> **WORK TO COMPLETE**
Every record that follows is to be copied exactly, with the pictures omitted.

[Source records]
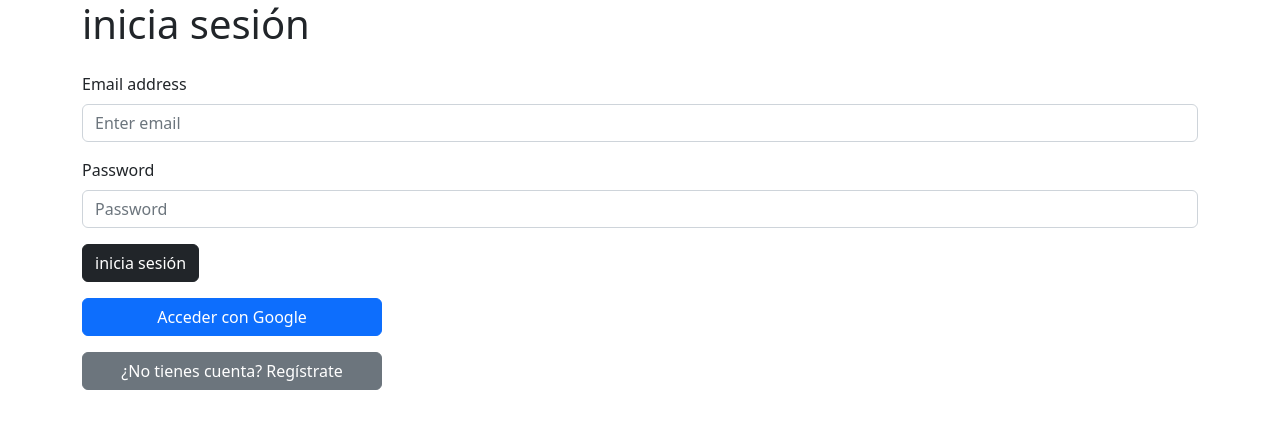
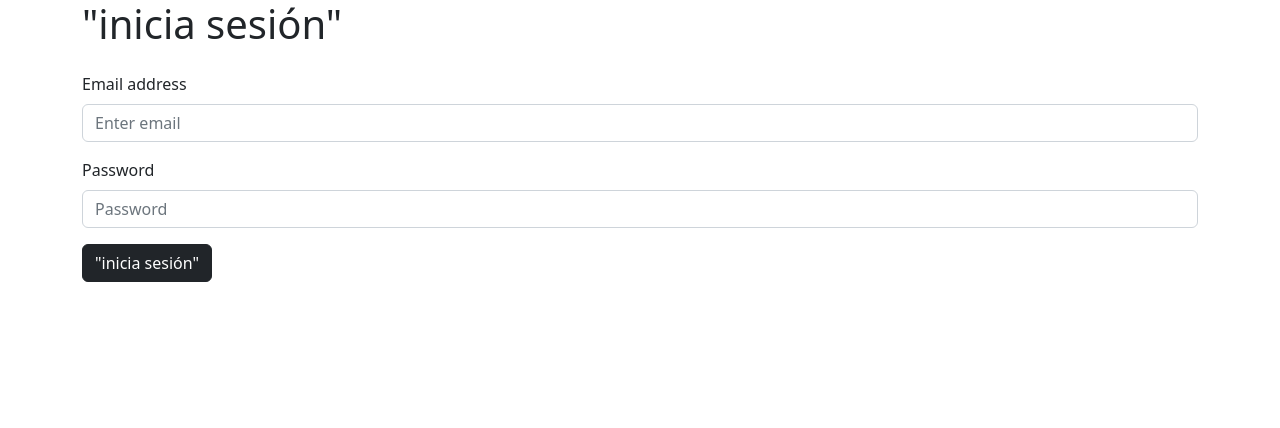
Before and after one commit to Efren-Contreras/pasteleria-sistema, a React (Create React App) app: page / in a window 1280 px wide. Shown: the top 428 px of the page. Built offline with nearby package versions, Linux system fonts and the light colour scheme; no server answers.

Commit message:
Sin basura, faltan roles

```diff
--- a/src/componentes/rh/login.js
+++ b/src/componentes/rh/login.js
@@ -9,10 +9,7 @@ import app from "../../credenciales";
 /**metodos de firebase para la utenticacion */
 import {
   getAuth,
-  createUserWithEmailAndPassword,
-  signInWithEmailAndPassword,
-  signInWithRedirect,
-  GoogleAuthProvider,
+  signInWithEmailAndPassword
 } from "firebase/auth";
 
 /**obtiene el estado de la autenticacion
@@ -20,18 +17,10 @@ import {
 */
 const auth = getAuth(app);
 
-/**eliminar */
-const googleProvider = new GoogleAuthProvider();
-
-
 //crear componente
 const Login = () => {
-
+  /** Guardad los errores*/
   const [Error, setError] = useState('');
-  /**estado del login, creo no es necesario
-   * analizar
-   */
-  const [estaRegistrandose, setEstaRegistrandose] = useState(false);
 
   /**Analiza lo recibido del formulario */
   async function submitHandler(e) {
@@ -42,20 +31,20 @@ const Login = () => {
     const contra = e.target.formBasicPassword.value;
 
     /**Analizar y modificar para solo poder iniciar sesion */
-    if (estaRegistrandose) {
-      //si se registra
-      try{
-        const usuario = await createUserWithEmailAndPassword(
-          auth,
-          correo,
-          contra
-        );
-      }catch (error){
-        setError(error.message)
-        console.log(error.message)
-      }
 
-    } else {
+      // //si se registra
+      // try{
+      //   await createUserWithEmailAndPassword(
+      //     auth,
+      //     correo,
+      //     contra
+      //   );
+      // }catch (error){
+      //   setError(error.message)
+      //   console.log(error.message)
+      // }
+
+
       // si está iniciando sesión
       try {
         await signInWithEmailAndPassword(auth, correo, contra);
@@ -64,14 +53,14 @@ const Login = () => {
         console.log(error.message)
       }
 
-    }
+
   }
 
   return (
     <Container>
       <Stack gap={3}>
         {Error&&<Alert variant="danger">{Error}</Alert>}
-        <h1>{estaRegistrandose ? "Regístrate" : "inicia sesión"}</h1>
+        <h1>"inicia sesión"</h1>
         <Form onSubmit={submitHandler}>
           <Form.Group className="mb-3" controlId="formBasicEmail">
             <Form.Label>Email address</Form.Label>
@@ -84,28 +73,10 @@ const Login = () => {
           </Form.Group>
 
           <Button variant="dark" type="submit">
-            {estaRegistrandose ? "Regístrate" : "inicia sesión"}
+            "inicia sesión"
           </Button>
         </Form>
 
-        <Button
-          variant="primary"
-          type="submit"
-          style={{ width: "300px" }}
-          onClick={() => signInWithRedirect(auth, googleProvider)}
-        >
-          Acceder con Google
-        </Button>
-
-        <Button
-          style={{ width: "300px" }}
-          variant="secondary"
-          onClick={() => setEstaRegistrandose(!estaRegistrandose)}
-        >
-          {estaRegistrandose
-            ? "¿Ya tienes cuenta? Inicia sesión"
-            : "¿No tienes cuenta? Regístrate"}
-        </Button>
       </Stack>
     </Container>
   );
```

> **TASK SOLUTION**
Before and after one commit to Efren-Contreras/pasteleria-sistema, a React (Create React App) app: page / in a window 1280 px wide. Shown: the top 428 px of the page. Built offline with nearby package versions, Linux system fonts and the light colour scheme; no server answers.

Commit message:
Sin basura, faltan roles

```diff
--- a/src/componentes/rh/login.js
+++ b/src/componentes/rh/login.js
@@ -9,10 +9,7 @@ import app from "../../credenciales";
 /**metodos de firebase para la utenticacion */
 import {
   getAuth,
-  createUserWithEmailAndPassword,
-  signInWithEmailAndPassword,
-  signInWithRedirect,
-  GoogleAuthProvider,
+  signInWithEmailAndPassword
 } from "firebase/auth";
 
 /**obtiene el estado de la autenticacion
@@ -20,18 +17,10 @@ import {
 */
 const auth = getAuth(app);
 
-/**eliminar */
-const googleProvider = new GoogleAuthProvider();
-
-
 //crear componente
 const Login = () => {
-
+  /** Guardad los errores*/
   const [Error, setError] = useState('');
-  /**estado del login, creo no es necesario
-   * analizar
-   */
-  const [estaRegistrandose, setEstaRegistrandose] = useState(false);
 
   /**Analiza lo recibido del formulario */
   async function submitHandler(e) {
@@ -42,20 +31,20 @@ const Login = () => {
     const contra = e.target.formBasicPassword.value;
 
     /**Analizar y modificar para solo poder iniciar sesion */
-    if (estaRegistrandose) {
-      //si se registra
-      try{
-        const usuario = await createUserWithEmailAndPassword(
-          auth,
-          correo,
-          contra
-        );
-      }catch (error){
-        setError(error.message)
-        console.log(error.message)
-      }
 
-    } else {
+      // //si se registra
+      // try{
+      //   await createUserWithEmailAndPassword(
+      //     auth,
+      //     correo,
+      //     contra
+      //   );
+      // }catch (error){
+      //   setError(error.message)
+      //   console.log(error.message)
+      // }
+
+
       // si está iniciando sesión
       try {
         await signInWithEmailAndPassword(auth, correo, contra);
@@ -64,14 +53,14 @@ const Login = () => {
         console.log(error.message)
       }
 
-    }
+
   }
 
   return (
     <Container>
       <Stack gap={3}>
         {Error&&<Alert variant="danger">{Error}</Alert>}
-        <h1>{estaRegistrandose ? "Regístrate" : "inicia sesión"}</h1>
+        <h1>"inicia sesión"</h1>
         <Form onSubmit={submitHandler}>
           <Form.Group className="mb-3" controlId="formBasicEmail">
             <Form.Label>Email address</Form.Label>
@@ -84,28 +73,10 @@ const Login = () => {
           </Form.Group>
 
           <Button variant="dark" type="submit">
-            {estaRegistrandose ? "Regístrate" : "inicia sesión"}
+            "inicia sesión"
           </Button>
         </Form>
 
-        <Button
-          variant="primary"
-          type="submit"
-          style={{ width: "300px" }}
-          onClick={() => signInWithRedirect(auth, googleProvider)}
-        >
-          Acceder con Google
-        </Button>
-
-        <Button
-          style={{ width: "300px" }}
-          variant="secondary"
-          onClick={() => setEstaRegistrandose(!estaRegistrandose)}
-        >
-          {estaRegistrandose
-            ? "¿Ya tienes cuenta? Inicia sesión"
-            : "¿No tienes cuenta? Regístrate"}
-        </Button>
       </Stack>
     </Container>
   );
```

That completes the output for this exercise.